Trudeau says Canada’s COVID vaccine plan on track despite Pfizer cutting back deliveries

Canadian officials say country will still likely receive four million doses by the end of March

Jobs Minister Ravi Kahlon shared a handwritten note his son received on Jan. 13, 2021. (Ravi Kahlon/Twitter)
Proud dad moment: B.C. minister’s son, 10, receives handwritten note for act of kindness

North Delta MLA took to Twitter to share a letter his son received from a new kid at school

Lilly and Poppy, two cats owned by Kalmar Cat Hotel ownder Donna Goodenough, both have cerebellAr hypoplasia, a genetic neurological condition that affects their ability to control their muscles and bones. Photo by Alistair Taylor – Campbell River Mirror
VIDEO: Wobbly Cats a riot of flailing legs and paws but bundles of love and joy to their owner

Woman urges others to not fear adopting cats with disabilities

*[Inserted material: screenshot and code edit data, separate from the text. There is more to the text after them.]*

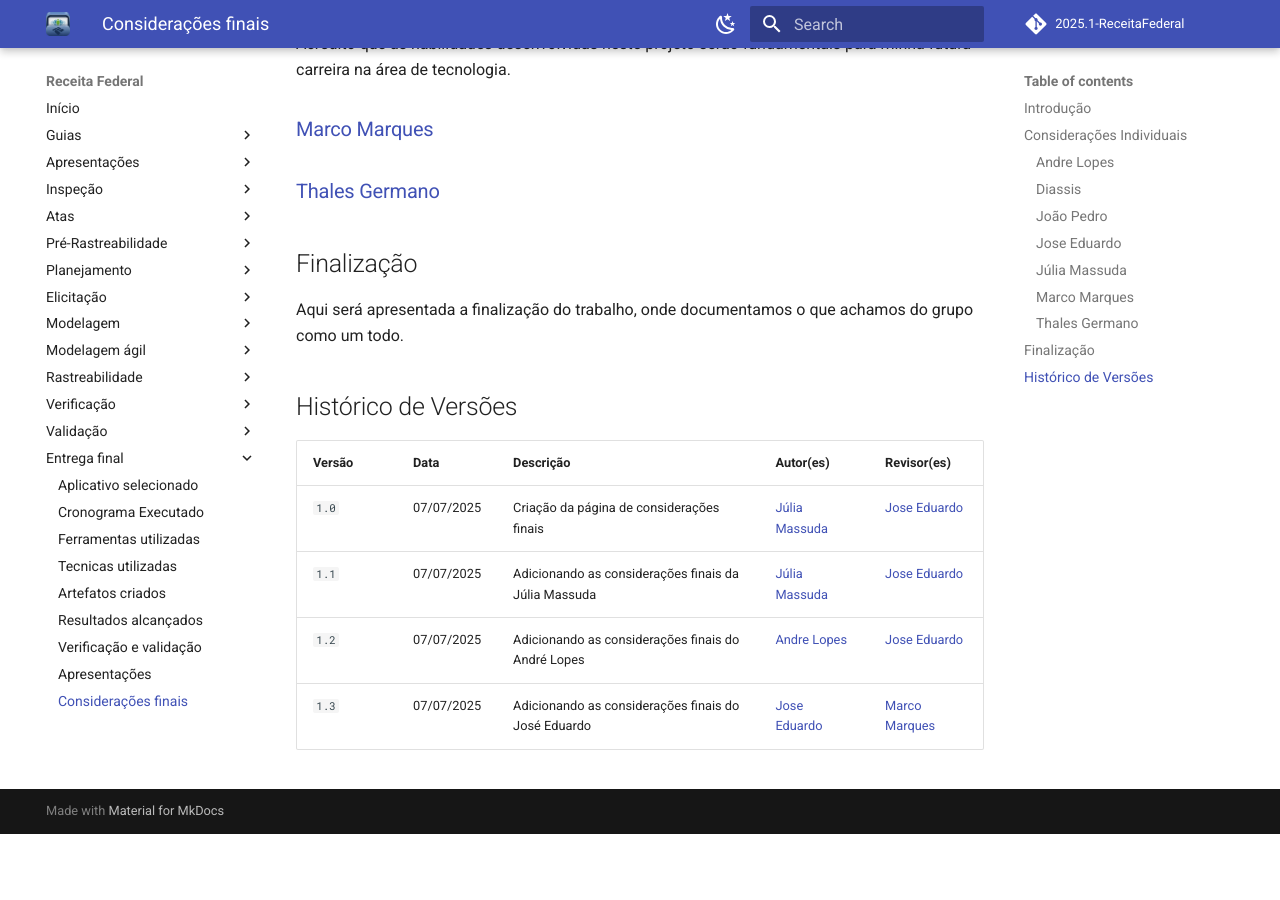
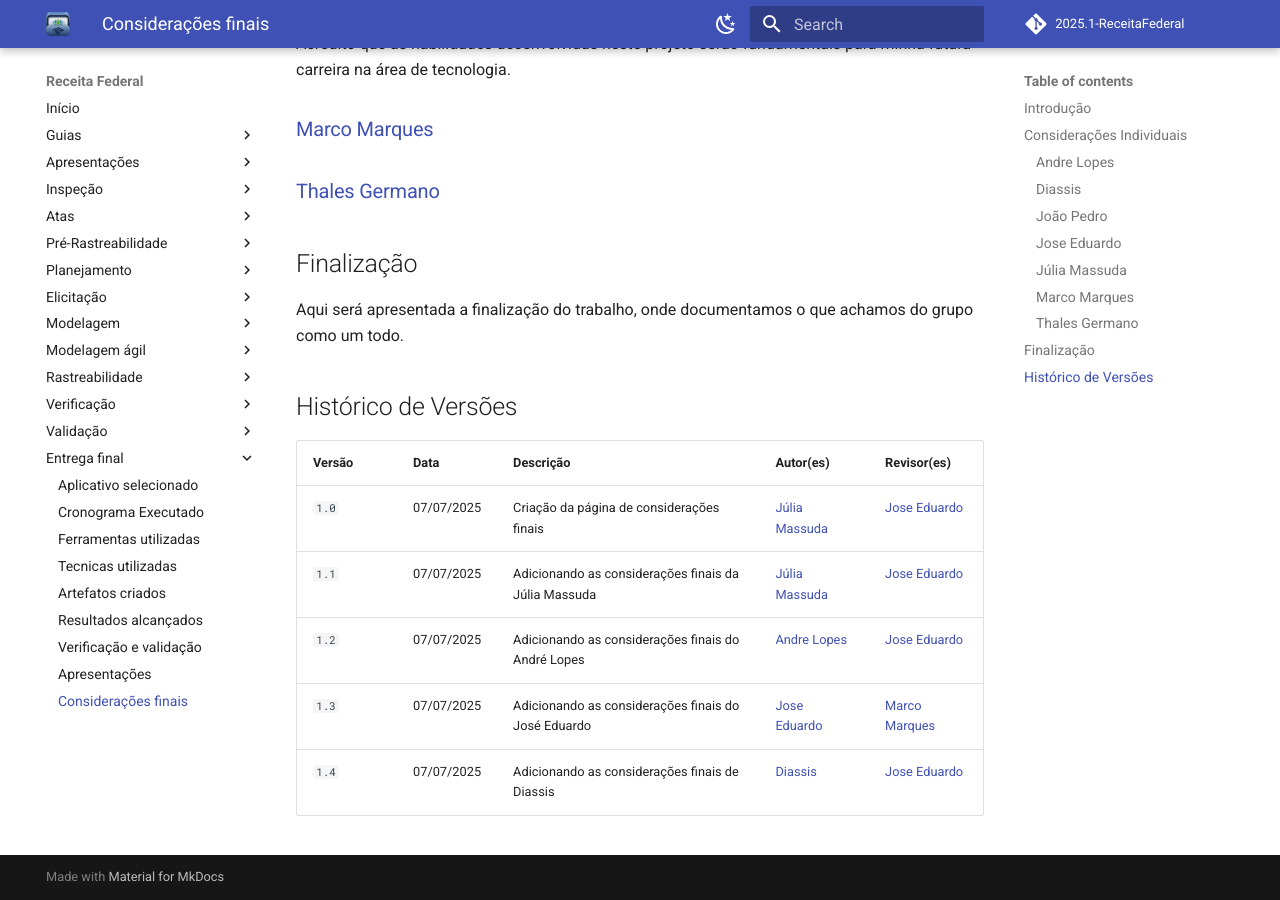
Before and after one commit to Requisitos-de-Software/2025.1-Meu-INSS, an MkDocs documentation site: the page built from docs/entrega-final/consideracoes-finais.md, in a window 1280 px wide and 900 px high, scrolled down 2008 px. Built offline with MkDocs 1.6.1 and Material for MkDocs 9.7.7, drawn with Linux system fonts in a browser that asks for light colours; comment, search, counter and statistics services are not loaded; before the commit the page ends 2842 px from its top, so only the background shows below that.

Commit message:
Consideracao final com versionamento

```diff
--- a/docs/entrega-final/consideracoes-finais.md
+++ b/docs/entrega-final/consideracoes-finais.md
@@ -58,3 +58,4 @@ Aqui será apresentada a finalização do trabalho, onde documentamos o que acha
 | `1.1` | 07/07/2025 | Adicionando as considerações finais da Júlia Massuda | [Júlia Massuda](https://github.com/JuliaReis18) | [Jose Eduardo](https://github.com/jevprado) |
 | `1.2` | 07/07/2025 | Adicionando as considerações finais do André Lopes | [Andre Lopes](https://github.com/andrewslopes) | [Jose Eduardo](https://github.com/jevprado) |
 | `1.3` | 07/07/2025 | Adicionando as considerações finais do José Eduardo | [Jose Eduardo](https://github.com/jevprado) | [Marco Marques](https://github.com/marcomarquesdc) |
+| `1.4` | 07/07/2025 | Adicionando as considerações finais de Diassis | [Diassis](https://github.com/Diaxiz) | [Jose Eduardo](https://github.com/jevprado) |
```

Chief public health officer Dr. Theresa Tam provides an update on the COVID-19 pandemic in Ottawa on Friday, Jan. 8, 2021. THE CANADIAN PRESS/Sean Kilpatrick
Canada’s top doctor says to avoid non-essential travel as B.C. explores legal options

Premier John Horgan says he is seeking legal advice on whether it can limit interprovincial travel

(Big White Ski Resort photo)
13 more cases of COVID-19 tied to Big White Mountain cluster

This brings the total case count to 175, of which 32 cases are active

RCMP on scene at a home on Sylvania Cres. (Phil McLachlan /Capital News/FILE)
Two Kelowna men arrested after Rutland home invasion

Two Kelowna men, including a prolific offender, facing slew of potential charges

Real estate sales in the South Okanagan grew by more than any other part of the province in 2020. (Marissa Tiel - Black Press)
South Okanagan fastest growing real estate market in B.C.

There was over $1 billion in residential sales in 2020

Most Read